Nazaré produces the world’s largest surf that breaks directly into a cliff in Northern Portugal. Thanks to an over 3-mile-deep underwater canyon that funnels and magnifies swell as they approach the Portuguese coast, the wave at Nazaré has captivated the globe as one of the world’s largest and most dangerous waves. Nazaré went unridden until 2011, when Garrett McNamara towed the first wave at Nazaré after months of studying the wave and creating a state-of-the-art safety protocol for getting surfers out of the impact zone.
Peahi/ Jaws (Maui, Hawaii)
Located off the coast of Maui, Jaws, like Nazaré, was previously thought to be too big to surf. While the wave was first surfed in 1975 by local Maui surfers John Lemus, John Potterick, and John Roberson, it went largely unridden until the invention of tow-in surfing. Jaws rose quickly to fame in the 1990s when legendary waterman Laird Hamilton and the Strapped Crew invented tow-in surfing and showcased the viciousness of Jaws in all its glory. Today, Jaws is the home of one of the most coveted big wave contests.
Ship Stern Bluff (Tasmania, Australia)

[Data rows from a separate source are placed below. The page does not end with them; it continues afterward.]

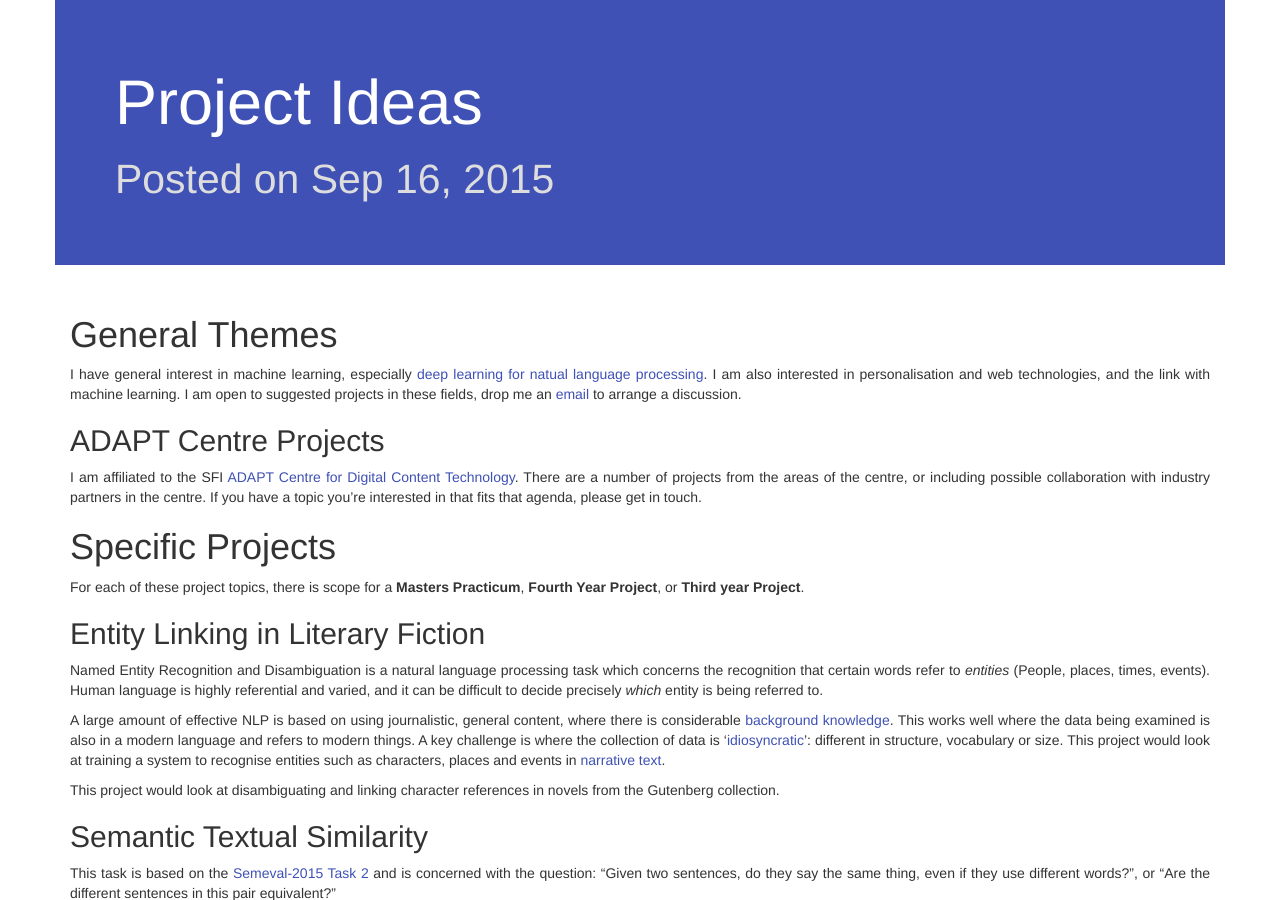
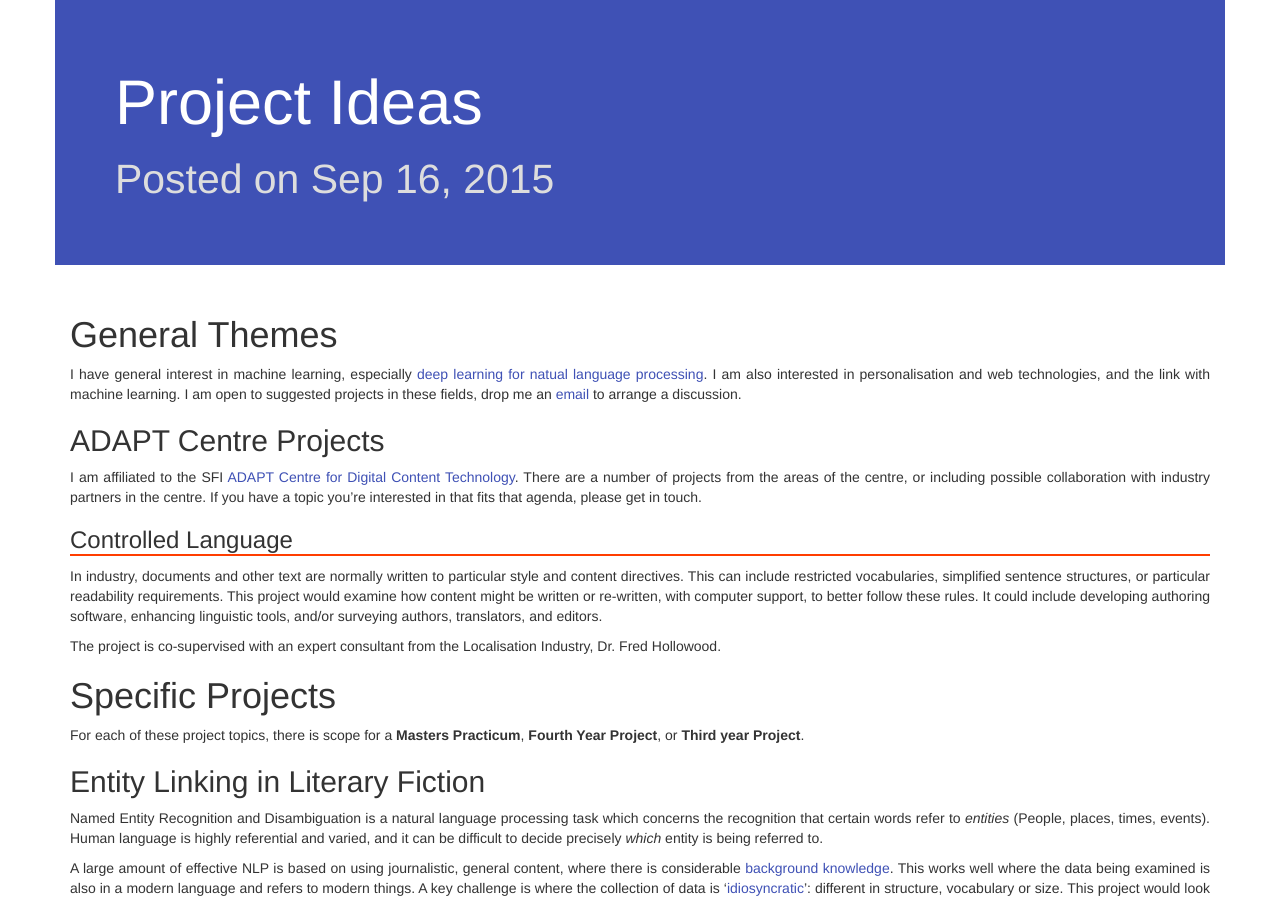
Before and after one commit to uberalex/uberalex.github.io, a Jekyll site: the page built from projects/index.md, in a window 1280 px wide and 900 px high. Built offline with Jekyll 4.4.1, drawn with Linux system fonts in a browser that asks for light colours; nearby versions of some CDN libraries; Markdown is read by kramdown in place of the engine named in the settings.

Commit message:
Controlled Language
Added Controlled Language Project

```diff
--- a/projects/index.md
+++ b/projects/index.md
@@ -16,6 +16,19 @@ Technology](http://www.adaptcentre.ie). There are a number of projects from the
 areas of the centre, or including possible collaboration with industry partners
 in the centre. If you have a topic you're interested in that fits that agenda,
 please get in touch.
+
+### Controlled Language
+
+In industry, documents and other text are normally written to
+particular style and content directives. This can include restricted
+vocabularies, simplified sentence structures, or particular
+readability requirements. This project would examine how content might
+be written or re-written, with computer support, to better follow
+these rules. It could include developing authoring software, enhancing
+linguistic tools, and/or surveying authors, translators, and editors.
+
+The project is co-supervised with an expert consultant from the
+Localisation Industry, Dr. Fred Hollowood.
 
 # Specific Projects
 
```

Ship Stern Bluff may be number four on our list of most dangerous waves, but it’s perhaps the most terrifying-looking wave on the planet. Located off the coast of Tasmania, Shipstern’s is a mutant slab that breaks below sea level on a shallow reef shelf. What makes this wave so dangerous is “the step,” a ledge that forms in the wave’s face and forces surfers to freefall mid-ride. If the wave wasn’t dangerous enough, Ship Stern’s location in the Tasmanian is frequently visited by Great Whites.
Teahupo’o (Tahiti, French Polynesia)
Like Ship Stern Bluff, Teahupo’o, located off the coast of a tiny Tahitian town, breaks far under sea level with a heavy lip. Teahupo’o is a meaty left-hander that breaks across a shallow, lively reef. While the wave looks especially grotesque at size, as it appears to fold in half over surfers, it is also dangerous when it’s small, thanks to the sharp coral reef hiding just below the surface of the topical water.
The gentle waves at our North Shore Surf School’s home break, Turtle Bay, stand in stark contrast to the most dangerous waves on the planet. Turtle Bay offers surfers, gentle, beginner-friendly waves that are ideal for progression. Book your stay at Turtle Bay Resort to stay close to the action on the North Shore and our Oahu Surf School.